(MATERIAL PROVIDED begins)
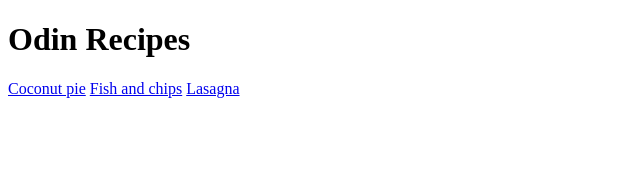
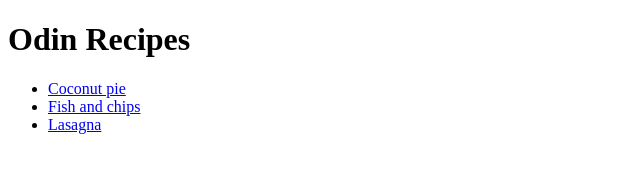
Before and after one commit to Kariusdi/odin-recipes, a plain HTML site: page index.html in a window 1280 px wide. Shown: the whole page, without its empty margins (0-640 px from the left). Drawn offline with Linux system fonts and the light colour scheme.

Commit message:
Add unordered list to recipes in index page

```diff
--- a/index.html
+++ b/index.html
@@ -7,8 +7,10 @@
 </head>
 <body>
     <h1>Odin Recipes</h1>
-    <a href="recipes/coconut_pie.html">Coconut pie</a>
-    <a href="recipes/fish_and_chips.html">Fish and chips</a>
-    <a href="recipes/lasagna.html">Lasagna</a>
+    <ul>
+        <li><a href="recipes/coconut_pie.html">Coconut pie</a></li>
+        <li><a href="recipes/fish_and_chips.html">Fish and chips</a></li>
+        <li><a href="recipes/lasagna.html">Lasagna</a></li>
+    </ul>
 </body>
 </html>
```
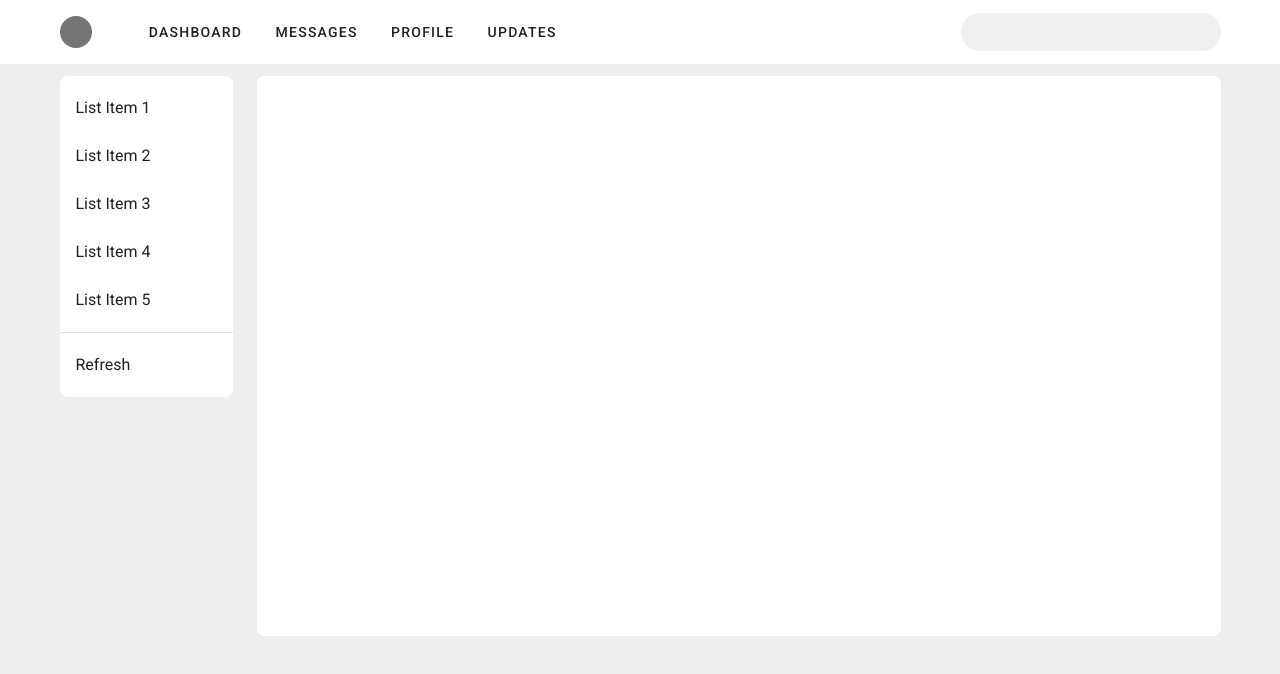
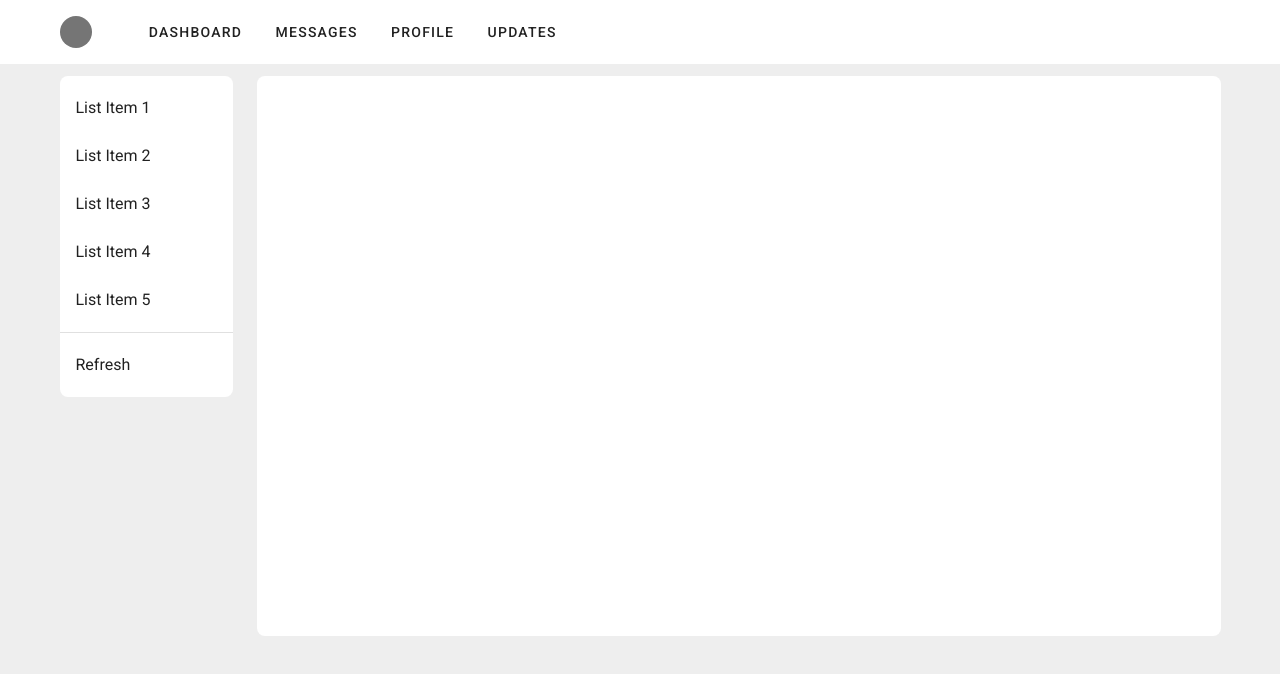
Before and after one commit to kdrag0n/android-webinstall, a Vue app: page / in a window 1280 px wide. Shown: the top 674 px of the page. Built offline with nearby package versions, Linux system fonts and the light colour scheme.

Commit message:
Remove search bar

```diff
--- a/src/App.vue
+++ b/src/App.vue
@@ -11,18 +11,6 @@
                 <v-btn v-for="link in links" :key="link" text>
                     {{ link }}
                 </v-btn>
-
-                <v-spacer></v-spacer>
-
-                <v-responsive max-width="260">
-                    <v-text-field
-                        dense
-                        flat
-                        hide-details
-                        rounded
-                        solo-inverted
-                    ></v-text-field>
-                </v-responsive>
             </v-container>
         </v-app-bar>
 
```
(MATERIAL PROVIDED ends)
Print once more, exactly, the lines that start at the top of the records above and end at the line with "Add unordered list to recipes in index page", skipping all pictures.

## FINISHED TASK
Before and after one commit to Kariusdi/odin-recipes, a plain HTML site: page index.html in a window 1280 px wide. Shown: the whole page, without its empty margins (0-640 px from the left). Drawn offline with Linux system fonts and the light colour scheme.

Commit message:
Add unordered list to recipes in index page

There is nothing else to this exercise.